It’s a fact: Smell is one of the most powerful memory triggers that we’re all equipped with. No matter if it’s a waft of exotic street food, ocean breezes, eau-de-garbage or diesel smog — likely the waft is going to take you back to a specific time and place. For some cities, the smell might be positive, and for others… well, not so much (we’re looking at you, San Francisco). Currently, a group of researchers are attempting to record odors in several large cities to create “smell maps.” These scientists believe that smell is our most neglected sense and are hoping their work will help improve urban planning as city planners take smell into account right along with how cities look and sound. Essentially, they want us to care about the way our cities smell as much as we care how pretty they look.

“Humans are able to potentially discriminate one trillion different odors. Yet city officials and urban planners deal only with the management of less than ten [really] bad odors. Why this negative and oversimplified perspective?” asks Daniele Quercia, a researcher at the University of Cambridge.

Researchers based their study on Amsterdam, Pamplona, Glasgow, Edinburgh, Newport, Paris, London, Barcelona and New York — some of what are considered the best cities due to distinct skyline, clear road maps and memorable streets.
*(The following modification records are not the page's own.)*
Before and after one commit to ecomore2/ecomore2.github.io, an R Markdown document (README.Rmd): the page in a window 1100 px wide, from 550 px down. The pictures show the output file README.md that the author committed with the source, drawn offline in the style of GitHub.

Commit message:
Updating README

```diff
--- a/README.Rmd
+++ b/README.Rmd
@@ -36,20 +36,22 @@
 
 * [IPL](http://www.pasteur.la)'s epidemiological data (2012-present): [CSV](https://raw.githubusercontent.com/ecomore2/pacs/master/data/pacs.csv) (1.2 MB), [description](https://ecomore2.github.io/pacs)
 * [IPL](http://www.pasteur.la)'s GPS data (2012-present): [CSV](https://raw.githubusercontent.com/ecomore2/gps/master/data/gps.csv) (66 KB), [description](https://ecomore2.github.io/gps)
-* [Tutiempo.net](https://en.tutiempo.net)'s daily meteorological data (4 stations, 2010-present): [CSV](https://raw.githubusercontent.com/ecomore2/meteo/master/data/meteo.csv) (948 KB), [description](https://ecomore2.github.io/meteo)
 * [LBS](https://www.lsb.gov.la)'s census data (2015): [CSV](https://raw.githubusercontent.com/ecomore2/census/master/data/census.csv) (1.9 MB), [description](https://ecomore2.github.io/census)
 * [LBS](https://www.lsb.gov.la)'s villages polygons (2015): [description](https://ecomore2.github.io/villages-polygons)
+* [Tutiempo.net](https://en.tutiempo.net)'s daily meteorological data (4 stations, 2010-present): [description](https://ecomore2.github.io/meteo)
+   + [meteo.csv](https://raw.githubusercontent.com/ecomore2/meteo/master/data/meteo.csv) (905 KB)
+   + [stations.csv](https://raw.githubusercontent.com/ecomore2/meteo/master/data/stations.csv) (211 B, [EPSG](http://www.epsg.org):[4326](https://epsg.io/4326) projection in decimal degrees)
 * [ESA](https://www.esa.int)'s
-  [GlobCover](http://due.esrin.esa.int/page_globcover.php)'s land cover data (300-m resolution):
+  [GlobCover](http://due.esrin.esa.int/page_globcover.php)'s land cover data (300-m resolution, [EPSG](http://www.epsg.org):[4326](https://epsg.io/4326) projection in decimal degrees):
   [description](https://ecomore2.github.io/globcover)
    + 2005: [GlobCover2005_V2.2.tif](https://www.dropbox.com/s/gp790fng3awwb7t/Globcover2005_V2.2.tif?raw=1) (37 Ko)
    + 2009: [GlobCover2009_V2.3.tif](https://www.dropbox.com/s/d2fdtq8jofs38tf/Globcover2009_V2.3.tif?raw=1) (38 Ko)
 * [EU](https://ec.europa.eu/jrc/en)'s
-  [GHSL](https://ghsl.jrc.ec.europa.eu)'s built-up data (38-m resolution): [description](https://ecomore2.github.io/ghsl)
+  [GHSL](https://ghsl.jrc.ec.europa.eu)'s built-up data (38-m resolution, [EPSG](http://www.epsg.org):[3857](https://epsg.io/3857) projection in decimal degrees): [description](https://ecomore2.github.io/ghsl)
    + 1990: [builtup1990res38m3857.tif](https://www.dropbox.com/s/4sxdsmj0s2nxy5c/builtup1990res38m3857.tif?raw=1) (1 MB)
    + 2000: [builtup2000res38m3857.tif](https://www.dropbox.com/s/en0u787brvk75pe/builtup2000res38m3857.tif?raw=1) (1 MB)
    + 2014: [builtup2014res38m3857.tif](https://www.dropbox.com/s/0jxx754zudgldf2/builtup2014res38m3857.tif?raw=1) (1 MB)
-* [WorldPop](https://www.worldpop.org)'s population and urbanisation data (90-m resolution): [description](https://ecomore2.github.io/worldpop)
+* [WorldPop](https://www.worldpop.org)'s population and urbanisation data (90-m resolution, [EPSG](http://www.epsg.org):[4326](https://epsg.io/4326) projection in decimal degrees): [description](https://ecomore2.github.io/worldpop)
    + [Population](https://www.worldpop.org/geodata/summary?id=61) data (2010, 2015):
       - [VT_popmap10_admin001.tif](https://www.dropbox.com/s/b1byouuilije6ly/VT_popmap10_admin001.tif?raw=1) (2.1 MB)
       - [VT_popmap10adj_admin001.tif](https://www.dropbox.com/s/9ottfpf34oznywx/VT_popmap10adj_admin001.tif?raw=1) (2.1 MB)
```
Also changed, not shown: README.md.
However, they point out sight is just one of the senses we use to make memories.

Smell has a huge influence over how we perceive places, but it’s not considered by urban planners because it’s rather difficult to record and analyze. When it came to creating these “smell maps,” researchers turned to social media to find out what people were saying about what their city smelled like. As they explain in their recent paper, they examined a total of 17 million photos, 154 million Instagram photos and 5.3 million Tweets, searching for keywords relating to smell. Then the researchers collected all the smell-related words to essentially create a dictionary for urban smell. Smell categories included food, waste, emissions, synthetic, tobacco, cleaning, animals, metro, industry and nature.

While there is no big takeaway map at this point, the researchers note that they’re starting the conversation on why smell should be considered in urban planning. So what is the point of knowing what your city smells like? The benefits go beyond picking out a nice place for a stroll. The researchers hope their work will encourage planners to incorporate smell into their thinking about street design for airflow and how to plant trees more efficiently for cleaning the air, while runners and families could use the smell map to avoid the most polluted streets.

What do you think of each city getting a smell map? Do you think it has any benefits? Tell us what you think in the comments below!

(h/t Cornell University Library)